*What the exercise asks*.
Each entry below needs to be copied exactly, with nothing dropped.

Record set section start

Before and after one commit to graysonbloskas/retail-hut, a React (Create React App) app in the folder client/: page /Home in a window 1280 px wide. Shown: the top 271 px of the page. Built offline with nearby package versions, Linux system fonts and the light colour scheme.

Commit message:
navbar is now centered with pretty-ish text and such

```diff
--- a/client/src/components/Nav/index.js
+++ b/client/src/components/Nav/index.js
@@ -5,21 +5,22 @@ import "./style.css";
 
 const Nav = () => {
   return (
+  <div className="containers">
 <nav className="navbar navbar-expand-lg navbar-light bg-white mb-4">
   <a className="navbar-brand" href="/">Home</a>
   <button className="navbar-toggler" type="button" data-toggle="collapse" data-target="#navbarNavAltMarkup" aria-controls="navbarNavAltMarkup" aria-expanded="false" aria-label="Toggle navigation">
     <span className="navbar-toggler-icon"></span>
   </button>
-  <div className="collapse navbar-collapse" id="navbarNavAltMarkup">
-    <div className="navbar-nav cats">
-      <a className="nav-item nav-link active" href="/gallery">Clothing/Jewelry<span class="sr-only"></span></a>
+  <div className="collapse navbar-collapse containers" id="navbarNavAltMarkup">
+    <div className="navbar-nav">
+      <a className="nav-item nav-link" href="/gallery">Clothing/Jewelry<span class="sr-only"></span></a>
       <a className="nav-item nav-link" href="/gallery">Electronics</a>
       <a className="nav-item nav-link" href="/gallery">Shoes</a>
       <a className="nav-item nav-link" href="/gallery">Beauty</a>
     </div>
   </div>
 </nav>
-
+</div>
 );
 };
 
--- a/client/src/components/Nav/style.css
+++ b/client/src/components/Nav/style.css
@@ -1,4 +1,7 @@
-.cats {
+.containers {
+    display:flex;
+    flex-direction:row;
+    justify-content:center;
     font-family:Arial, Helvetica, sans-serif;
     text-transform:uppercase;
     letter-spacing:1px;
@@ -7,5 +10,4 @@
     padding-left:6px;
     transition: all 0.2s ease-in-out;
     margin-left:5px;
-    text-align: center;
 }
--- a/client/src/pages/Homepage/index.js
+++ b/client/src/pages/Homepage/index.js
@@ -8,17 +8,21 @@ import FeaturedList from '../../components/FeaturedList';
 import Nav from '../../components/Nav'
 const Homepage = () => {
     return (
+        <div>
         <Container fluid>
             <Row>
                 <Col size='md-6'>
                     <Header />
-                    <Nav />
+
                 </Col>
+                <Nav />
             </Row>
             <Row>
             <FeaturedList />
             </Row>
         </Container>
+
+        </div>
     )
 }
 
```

Record set section end

*Result of this task*.
Before and after one commit to graysonbloskas/retail-hut, a React (Create React App) app in the folder client/: page /Home in a window 1280 px wide. Shown: the top 271 px of the page. Built offline with nearby package versions, Linux system fonts and the light colour scheme.

Commit message:
navbar is now centered with pretty-ish text and such

```diff
--- a/client/src/components/Nav/index.js
+++ b/client/src/components/Nav/index.js
@@ -5,21 +5,22 @@ import "./style.css";
 
 const Nav = () => {
   return (
+  <div className="containers">
 <nav className="navbar navbar-expand-lg navbar-light bg-white mb-4">
   <a className="navbar-brand" href="/">Home</a>
   <button className="navbar-toggler" type="button" data-toggle="collapse" data-target="#navbarNavAltMarkup" aria-controls="navbarNavAltMarkup" aria-expanded="false" aria-label="Toggle navigation">
     <span className="navbar-toggler-icon"></span>
   </button>
-  <div className="collapse navbar-collapse" id="navbarNavAltMarkup">
-    <div className="navbar-nav cats">
-      <a className="nav-item nav-link active" href="/gallery">Clothing/Jewelry<span class="sr-only"></span></a>
+  <div className="collapse navbar-collapse containers" id="navbarNavAltMarkup">
+    <div className="navbar-nav">
+      <a className="nav-item nav-link" href="/gallery">Clothing/Jewelry<span class="sr-only"></span></a>
       <a className="nav-item nav-link" href="/gallery">Electronics</a>
       <a className="nav-item nav-link" href="/gallery">Shoes</a>
       <a className="nav-item nav-link" href="/gallery">Beauty</a>
     </div>
   </div>
 </nav>
-
+</div>
 );
 };
 
--- a/client/src/components/Nav/style.css
+++ b/client/src/components/Nav/style.css
@@ -1,4 +1,7 @@
-.cats {
+.containers {
+    display:flex;
+    flex-direction:row;
+    justify-content:center;
     font-family:Arial, Helvetica, sans-serif;
     text-transform:uppercase;
     letter-spacing:1px;
@@ -7,5 +10,4 @@
     padding-left:6px;
     transition: all 0.2s ease-in-out;
     margin-left:5px;
-    text-align: center;
 }
--- a/client/src/pages/Homepage/index.js
+++ b/client/src/pages/Homepage/index.js
@@ -8,17 +8,21 @@ import FeaturedList from '../../components/FeaturedList';
 import Nav from '../../components/Nav'
 const Homepage = () => {
     return (
+        <div>
         <Container fluid>
             <Row>
                 <Col size='md-6'>
                     <Header />
-                    <Nav />
+
                 </Col>
+                <Nav />
             </Row>
             <Row>
             <FeaturedList />
             </Row>
         </Container>
+
+        </div>
     )
 }
 
```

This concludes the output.